The victory of the thirteen American colonies over their mother country in 1781 and the declaration of their independence were followed by a long period of organization for the new nation. In 1789 the constitution of the United States was ratified and George Washington was elected first President.
The first half of the 19th century was marked by considerable territorial expansion: Louisiana was bought from Napoleon for $ 14,500,000 and Florida from Spain for $ 5,000,000. Texas and California were annexed from Mexico.

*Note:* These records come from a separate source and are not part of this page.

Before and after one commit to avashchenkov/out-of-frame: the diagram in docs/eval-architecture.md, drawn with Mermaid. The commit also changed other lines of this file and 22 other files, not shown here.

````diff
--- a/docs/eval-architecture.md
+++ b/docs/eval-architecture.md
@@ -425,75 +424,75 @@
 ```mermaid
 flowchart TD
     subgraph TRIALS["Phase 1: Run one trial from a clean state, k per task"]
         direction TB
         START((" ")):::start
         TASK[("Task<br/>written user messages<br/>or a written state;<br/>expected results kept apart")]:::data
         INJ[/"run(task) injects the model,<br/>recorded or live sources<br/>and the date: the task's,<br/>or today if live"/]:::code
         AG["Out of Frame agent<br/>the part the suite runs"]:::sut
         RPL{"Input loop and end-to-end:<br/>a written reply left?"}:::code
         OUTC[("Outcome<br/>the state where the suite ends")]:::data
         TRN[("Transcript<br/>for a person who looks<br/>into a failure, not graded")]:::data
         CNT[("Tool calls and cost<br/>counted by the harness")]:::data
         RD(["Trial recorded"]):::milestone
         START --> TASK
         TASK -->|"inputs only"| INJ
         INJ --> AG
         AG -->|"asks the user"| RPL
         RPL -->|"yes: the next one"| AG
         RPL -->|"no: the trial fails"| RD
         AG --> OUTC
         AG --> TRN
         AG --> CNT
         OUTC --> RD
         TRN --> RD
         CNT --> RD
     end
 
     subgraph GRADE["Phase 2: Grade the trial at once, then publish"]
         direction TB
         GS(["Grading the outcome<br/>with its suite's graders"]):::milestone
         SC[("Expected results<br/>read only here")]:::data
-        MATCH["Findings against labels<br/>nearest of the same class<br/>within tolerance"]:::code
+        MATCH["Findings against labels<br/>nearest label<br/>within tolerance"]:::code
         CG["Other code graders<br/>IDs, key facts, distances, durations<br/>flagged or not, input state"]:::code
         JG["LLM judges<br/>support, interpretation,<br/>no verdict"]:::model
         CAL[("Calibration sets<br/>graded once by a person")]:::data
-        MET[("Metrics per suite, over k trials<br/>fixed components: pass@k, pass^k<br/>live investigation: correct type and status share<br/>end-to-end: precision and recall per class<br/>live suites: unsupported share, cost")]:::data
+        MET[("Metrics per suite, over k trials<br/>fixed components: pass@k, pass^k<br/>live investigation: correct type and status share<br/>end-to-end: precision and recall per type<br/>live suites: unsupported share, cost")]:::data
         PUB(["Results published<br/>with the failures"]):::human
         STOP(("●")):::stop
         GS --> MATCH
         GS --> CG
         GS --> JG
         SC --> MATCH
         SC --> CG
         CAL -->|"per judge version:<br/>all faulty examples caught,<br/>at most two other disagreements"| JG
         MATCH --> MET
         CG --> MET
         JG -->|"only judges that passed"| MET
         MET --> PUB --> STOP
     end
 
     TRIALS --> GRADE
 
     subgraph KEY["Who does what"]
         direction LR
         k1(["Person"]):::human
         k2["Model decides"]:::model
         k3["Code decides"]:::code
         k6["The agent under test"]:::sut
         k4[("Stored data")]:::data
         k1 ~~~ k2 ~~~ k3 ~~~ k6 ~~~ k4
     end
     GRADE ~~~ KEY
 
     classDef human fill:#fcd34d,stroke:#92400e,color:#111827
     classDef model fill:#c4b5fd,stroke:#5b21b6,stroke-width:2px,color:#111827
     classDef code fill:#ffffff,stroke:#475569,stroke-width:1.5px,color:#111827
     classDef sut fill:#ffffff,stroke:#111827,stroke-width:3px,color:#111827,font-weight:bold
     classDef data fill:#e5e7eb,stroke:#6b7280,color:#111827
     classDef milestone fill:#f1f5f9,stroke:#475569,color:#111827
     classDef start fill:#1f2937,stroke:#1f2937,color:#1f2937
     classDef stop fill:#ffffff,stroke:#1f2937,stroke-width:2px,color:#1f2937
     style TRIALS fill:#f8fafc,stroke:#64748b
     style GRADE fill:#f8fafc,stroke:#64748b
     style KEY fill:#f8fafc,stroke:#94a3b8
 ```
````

The Far West was explores and reports of rich gold mines in California started the famous “Gold Rush” which is one of the most colourful pages in the history of the Far West. People began moving westwards. Pioneers packed their families and furniture into big covered wagons, crossed the Appalachians and set out to the West. This Expansion was marked by a long and bitter conflict against the Redskin Indians, who attempted bravely to defend their hunting grounds from the invaders. Many were the great Indian chiefs who led their people against the white men: Black Hawk was the hero of the resistance to the Palefaces east of the Mississippi; Sitting Bull was the great Sioux leader who defeated Colonel Custer; and Cochise at the head of his warlike tribe, the Apaches, spread terror among the Whites in Arizona.
But the Indians’ struggle was a vain one. They were practically exterminated by the white men and only a few survived the massacre. Their descendants can still be found in the reservations of Arizona, Utah, Nevada and Oregon, where they are nothing but a tourist attraction. They welcome foreign visitors and entertain them with their colourful dances, their rainbow-hued costumes, the beat of their drums and their ancient chants. Some are willing to pose for photographs.
This is all that is left of the culture, the customs, the beliefs of a proud and ancient people.
Source: R. Colle – I. Vay, L’esame di inglese, Lattes, an old Italian book 1974.